Tonight, Friendfactor had it’s first Friendraiser, encouraging LGBT people to attend and bring along a straight friend or two. The event, titled “Straight to a gay bar” was a huge success with over 200 attendees and a little education mixed with a few drinks. The approach was subtle and even featured a gameshow where the straight friend had to guess if the title read by the host was the name of a gay bar or a steakhouse, and the gay friend had to guess between straight bars and day spas. Needless to say, “Mantini” and “Touch” were among the stumpers. Visit www.Friendfactor.org to find out more information. Here’s a few photos from tonight’s event:

Patty Buckley, COO and Brian Elliot, Founder of Friendfactor

 

All photos copyright Jamie McGonnigal; EqualityPhotography.com

Making Progressive Allies

16 Nov

How many times have you heard “We need to make allies in the broader progressive movement” come out of an LGBT activist’s mouth? Well I’ll say it again. Its true. We do need to build stronger ties to other social movements in order to help us identify new pockets of supporters and to link our issues to the broad campaign against injustice everywhere.  Pooling resources, sharing ideas, and trading tips strengthens both the fight for LGBT equality and the progressive movement as a whole.

The New Organizing Institute has created an opportunity for us to do just that.  RootsCamp is an incredible chance for LGBT leaders to meet other progressive organizers and make the connections we need.  The NOI team calls it the “unconference” because we get to set the agenda, drive the conversation, and skip the boring powerpoints.

Details:

What:  RootsCamp – 5th Anniversary

When:  December 11-12

Where: George Washington University, Washington DC

Who: Volunteers, field staff, new media gurus, data geeks, state-based bloggers, campaign managers – anyone and everyone who played a part in the 2010 cycle, with civic engagement campaigns or as a part of issue groups.

RSVP here: http://rootscampdc.eventbrite.com/

Jamie and I will be attending, representing TAE, and sharing what we have learned from all of you.  You should probably join us.

Joshua Vandiver: Don’t Deport My Husband

22 Oct

Via Change.org comes this heartbreaking story of bi-national couples being torn apart by inequality.  Joshua Vandiver and his husband Henry Velandia have been together four years, and are now facing the harsh reality of immigration laws and marriage inequality.  But they are fighting back.

The couple has not taken this sitting down.
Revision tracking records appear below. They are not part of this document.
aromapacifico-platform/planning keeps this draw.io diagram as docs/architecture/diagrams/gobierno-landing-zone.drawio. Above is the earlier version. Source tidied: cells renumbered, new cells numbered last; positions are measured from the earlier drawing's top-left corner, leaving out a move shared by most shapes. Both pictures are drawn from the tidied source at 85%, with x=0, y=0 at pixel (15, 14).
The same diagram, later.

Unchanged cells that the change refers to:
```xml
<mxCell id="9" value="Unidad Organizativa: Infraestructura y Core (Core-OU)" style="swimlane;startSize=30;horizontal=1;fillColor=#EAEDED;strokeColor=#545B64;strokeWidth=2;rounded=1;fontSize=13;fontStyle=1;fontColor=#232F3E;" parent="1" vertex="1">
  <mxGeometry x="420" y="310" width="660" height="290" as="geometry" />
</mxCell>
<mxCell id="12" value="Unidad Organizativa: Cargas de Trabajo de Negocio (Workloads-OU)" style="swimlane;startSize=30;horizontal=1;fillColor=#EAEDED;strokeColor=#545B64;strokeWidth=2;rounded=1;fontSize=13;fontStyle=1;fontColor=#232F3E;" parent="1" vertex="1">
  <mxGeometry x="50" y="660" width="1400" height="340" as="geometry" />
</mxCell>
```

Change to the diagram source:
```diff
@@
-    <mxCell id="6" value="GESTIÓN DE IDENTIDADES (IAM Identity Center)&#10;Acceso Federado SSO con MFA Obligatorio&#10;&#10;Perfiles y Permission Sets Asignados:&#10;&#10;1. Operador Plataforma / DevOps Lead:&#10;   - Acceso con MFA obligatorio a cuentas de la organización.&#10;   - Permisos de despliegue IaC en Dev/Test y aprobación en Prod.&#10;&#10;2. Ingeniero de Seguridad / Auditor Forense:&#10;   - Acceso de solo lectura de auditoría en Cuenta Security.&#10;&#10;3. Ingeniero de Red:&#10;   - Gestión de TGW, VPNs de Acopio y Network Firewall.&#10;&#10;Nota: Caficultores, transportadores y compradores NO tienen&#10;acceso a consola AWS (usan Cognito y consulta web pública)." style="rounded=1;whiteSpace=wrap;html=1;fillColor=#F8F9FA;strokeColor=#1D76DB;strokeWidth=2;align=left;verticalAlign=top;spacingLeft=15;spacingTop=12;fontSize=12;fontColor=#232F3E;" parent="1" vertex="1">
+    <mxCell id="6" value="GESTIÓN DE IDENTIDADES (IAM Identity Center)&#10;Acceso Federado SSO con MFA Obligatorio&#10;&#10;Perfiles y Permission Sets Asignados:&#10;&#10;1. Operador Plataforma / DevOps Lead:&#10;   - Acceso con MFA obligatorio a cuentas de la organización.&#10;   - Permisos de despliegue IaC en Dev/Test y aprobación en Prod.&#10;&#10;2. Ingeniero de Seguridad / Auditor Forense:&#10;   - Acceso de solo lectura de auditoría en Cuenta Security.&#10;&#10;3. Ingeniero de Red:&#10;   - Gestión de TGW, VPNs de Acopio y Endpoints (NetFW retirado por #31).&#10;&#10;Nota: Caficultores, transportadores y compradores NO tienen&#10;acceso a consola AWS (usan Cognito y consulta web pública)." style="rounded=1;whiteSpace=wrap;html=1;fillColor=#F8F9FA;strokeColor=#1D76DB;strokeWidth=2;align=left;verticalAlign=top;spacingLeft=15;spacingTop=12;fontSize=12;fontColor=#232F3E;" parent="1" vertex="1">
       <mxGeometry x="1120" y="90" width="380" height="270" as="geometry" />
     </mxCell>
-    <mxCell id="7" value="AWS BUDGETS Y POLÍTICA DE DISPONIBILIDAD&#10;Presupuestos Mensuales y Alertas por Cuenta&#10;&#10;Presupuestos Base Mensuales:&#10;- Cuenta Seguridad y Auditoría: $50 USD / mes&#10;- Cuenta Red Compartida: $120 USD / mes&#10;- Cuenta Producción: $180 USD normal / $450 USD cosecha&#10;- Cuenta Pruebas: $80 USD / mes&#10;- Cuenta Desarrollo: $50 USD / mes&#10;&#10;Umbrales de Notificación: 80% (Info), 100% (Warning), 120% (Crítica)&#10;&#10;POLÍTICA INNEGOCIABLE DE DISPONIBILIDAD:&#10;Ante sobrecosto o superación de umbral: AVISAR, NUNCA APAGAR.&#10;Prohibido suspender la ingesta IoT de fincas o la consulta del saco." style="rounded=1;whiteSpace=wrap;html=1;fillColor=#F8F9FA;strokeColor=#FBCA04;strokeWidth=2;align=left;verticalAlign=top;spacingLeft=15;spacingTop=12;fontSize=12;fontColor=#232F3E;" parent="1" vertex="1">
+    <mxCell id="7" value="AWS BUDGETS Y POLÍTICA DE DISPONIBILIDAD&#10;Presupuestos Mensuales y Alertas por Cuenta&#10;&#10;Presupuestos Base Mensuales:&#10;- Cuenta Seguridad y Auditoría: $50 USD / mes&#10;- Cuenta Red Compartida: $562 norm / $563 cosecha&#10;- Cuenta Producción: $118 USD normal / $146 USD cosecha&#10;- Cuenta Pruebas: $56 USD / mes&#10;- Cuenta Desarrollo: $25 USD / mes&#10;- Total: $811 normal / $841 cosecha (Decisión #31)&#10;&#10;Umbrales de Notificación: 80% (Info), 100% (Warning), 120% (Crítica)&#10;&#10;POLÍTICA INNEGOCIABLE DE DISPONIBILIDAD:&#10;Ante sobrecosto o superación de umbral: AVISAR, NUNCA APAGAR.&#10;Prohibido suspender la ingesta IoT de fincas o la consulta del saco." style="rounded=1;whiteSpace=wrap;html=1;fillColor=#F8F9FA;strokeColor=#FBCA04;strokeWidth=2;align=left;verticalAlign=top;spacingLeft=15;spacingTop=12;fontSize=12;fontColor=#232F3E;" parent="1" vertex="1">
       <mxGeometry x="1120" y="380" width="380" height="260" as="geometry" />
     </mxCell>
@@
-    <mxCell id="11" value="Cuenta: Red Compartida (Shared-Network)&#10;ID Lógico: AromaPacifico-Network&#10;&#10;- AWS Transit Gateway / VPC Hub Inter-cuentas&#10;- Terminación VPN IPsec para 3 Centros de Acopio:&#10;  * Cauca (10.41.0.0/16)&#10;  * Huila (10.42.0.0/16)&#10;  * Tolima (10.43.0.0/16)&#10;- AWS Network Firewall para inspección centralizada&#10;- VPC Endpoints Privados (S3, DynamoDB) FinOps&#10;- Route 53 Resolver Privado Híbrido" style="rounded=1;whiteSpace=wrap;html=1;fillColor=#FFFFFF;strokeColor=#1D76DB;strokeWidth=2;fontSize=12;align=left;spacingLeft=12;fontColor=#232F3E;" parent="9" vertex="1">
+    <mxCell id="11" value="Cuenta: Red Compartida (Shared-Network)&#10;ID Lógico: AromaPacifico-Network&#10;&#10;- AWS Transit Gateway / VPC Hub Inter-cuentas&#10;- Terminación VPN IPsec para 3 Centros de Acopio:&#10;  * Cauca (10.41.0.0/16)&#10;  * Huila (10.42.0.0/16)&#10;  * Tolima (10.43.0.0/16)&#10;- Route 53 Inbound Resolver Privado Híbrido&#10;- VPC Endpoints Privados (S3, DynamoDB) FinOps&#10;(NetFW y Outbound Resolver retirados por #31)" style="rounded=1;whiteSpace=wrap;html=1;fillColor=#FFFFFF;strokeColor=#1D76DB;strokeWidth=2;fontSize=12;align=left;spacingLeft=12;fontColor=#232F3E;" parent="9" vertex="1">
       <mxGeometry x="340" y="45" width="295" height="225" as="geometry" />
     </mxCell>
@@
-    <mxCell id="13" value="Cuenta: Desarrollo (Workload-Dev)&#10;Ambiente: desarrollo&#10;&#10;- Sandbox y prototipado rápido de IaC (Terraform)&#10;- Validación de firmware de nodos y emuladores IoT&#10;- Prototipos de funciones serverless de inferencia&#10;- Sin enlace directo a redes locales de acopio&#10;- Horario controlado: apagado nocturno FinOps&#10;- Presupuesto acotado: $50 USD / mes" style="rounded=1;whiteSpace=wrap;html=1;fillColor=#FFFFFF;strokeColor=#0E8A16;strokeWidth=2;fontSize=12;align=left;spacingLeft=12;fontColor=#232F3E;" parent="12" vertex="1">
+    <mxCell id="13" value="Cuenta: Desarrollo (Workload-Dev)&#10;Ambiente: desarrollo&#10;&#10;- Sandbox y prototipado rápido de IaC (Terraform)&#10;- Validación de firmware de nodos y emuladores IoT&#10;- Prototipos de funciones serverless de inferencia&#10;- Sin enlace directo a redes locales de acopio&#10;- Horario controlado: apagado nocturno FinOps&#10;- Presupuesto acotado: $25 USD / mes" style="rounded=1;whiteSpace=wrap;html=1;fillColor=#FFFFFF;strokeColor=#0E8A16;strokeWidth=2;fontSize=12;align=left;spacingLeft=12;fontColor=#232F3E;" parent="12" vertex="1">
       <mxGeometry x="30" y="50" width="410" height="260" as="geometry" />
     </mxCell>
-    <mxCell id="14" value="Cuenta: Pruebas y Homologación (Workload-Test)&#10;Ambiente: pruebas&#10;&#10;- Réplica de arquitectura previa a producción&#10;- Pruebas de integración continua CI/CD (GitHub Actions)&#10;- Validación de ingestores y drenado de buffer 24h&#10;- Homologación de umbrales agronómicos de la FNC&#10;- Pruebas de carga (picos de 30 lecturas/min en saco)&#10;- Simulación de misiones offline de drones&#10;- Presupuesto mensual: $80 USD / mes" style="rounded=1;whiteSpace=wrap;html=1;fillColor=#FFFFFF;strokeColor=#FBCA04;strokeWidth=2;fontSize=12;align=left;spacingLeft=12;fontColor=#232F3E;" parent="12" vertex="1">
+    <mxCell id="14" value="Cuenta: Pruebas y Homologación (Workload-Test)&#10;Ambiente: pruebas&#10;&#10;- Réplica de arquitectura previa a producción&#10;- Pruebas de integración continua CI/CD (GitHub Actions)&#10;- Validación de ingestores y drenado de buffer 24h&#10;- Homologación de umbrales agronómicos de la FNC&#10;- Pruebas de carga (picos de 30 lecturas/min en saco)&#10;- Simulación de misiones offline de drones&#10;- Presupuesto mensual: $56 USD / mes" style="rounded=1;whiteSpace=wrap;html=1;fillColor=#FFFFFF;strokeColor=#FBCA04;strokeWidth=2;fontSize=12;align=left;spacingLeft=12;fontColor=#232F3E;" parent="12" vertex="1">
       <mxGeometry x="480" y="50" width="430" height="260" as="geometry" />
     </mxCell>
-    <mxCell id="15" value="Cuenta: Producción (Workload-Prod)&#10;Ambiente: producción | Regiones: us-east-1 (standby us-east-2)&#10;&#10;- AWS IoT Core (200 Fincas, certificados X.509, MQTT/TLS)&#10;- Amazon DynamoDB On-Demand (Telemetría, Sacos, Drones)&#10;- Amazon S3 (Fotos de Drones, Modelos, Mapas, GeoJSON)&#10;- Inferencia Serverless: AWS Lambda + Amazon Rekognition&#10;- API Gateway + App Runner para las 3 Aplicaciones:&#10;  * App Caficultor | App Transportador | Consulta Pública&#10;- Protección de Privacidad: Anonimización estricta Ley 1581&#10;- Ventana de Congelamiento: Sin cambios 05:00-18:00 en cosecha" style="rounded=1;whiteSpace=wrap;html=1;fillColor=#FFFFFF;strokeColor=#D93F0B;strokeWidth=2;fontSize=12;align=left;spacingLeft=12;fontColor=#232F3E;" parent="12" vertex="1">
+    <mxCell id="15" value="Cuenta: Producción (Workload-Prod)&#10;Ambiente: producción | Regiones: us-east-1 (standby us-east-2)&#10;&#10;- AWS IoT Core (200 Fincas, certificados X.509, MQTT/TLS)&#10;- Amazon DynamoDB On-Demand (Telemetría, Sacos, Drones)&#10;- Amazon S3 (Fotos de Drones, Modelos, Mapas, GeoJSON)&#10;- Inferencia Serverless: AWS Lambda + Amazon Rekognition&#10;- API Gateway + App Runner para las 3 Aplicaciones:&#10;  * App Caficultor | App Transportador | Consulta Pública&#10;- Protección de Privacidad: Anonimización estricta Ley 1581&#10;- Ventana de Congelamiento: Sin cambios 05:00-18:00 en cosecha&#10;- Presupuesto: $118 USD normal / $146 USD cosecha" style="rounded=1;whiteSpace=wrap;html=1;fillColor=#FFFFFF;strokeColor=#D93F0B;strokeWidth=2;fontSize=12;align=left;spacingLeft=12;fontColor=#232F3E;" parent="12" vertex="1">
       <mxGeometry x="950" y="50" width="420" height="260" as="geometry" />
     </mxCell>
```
Together, they hosted an event at Princeton to rally local support, spoke to their Congressional representative and  formed a Facebook page called “Save our Marriage – Stop the Deportation of Henry Velandia” that is gaining increasing support daily.

Show your support by signing the Change.org petition and joining their growing support base on facebook.  A great organization, Immigration Equality, works on this issue full time, and has a great database of bi-national couple stories.

Follow

Get every new post delivered to your Inbox.

Join 931 other followers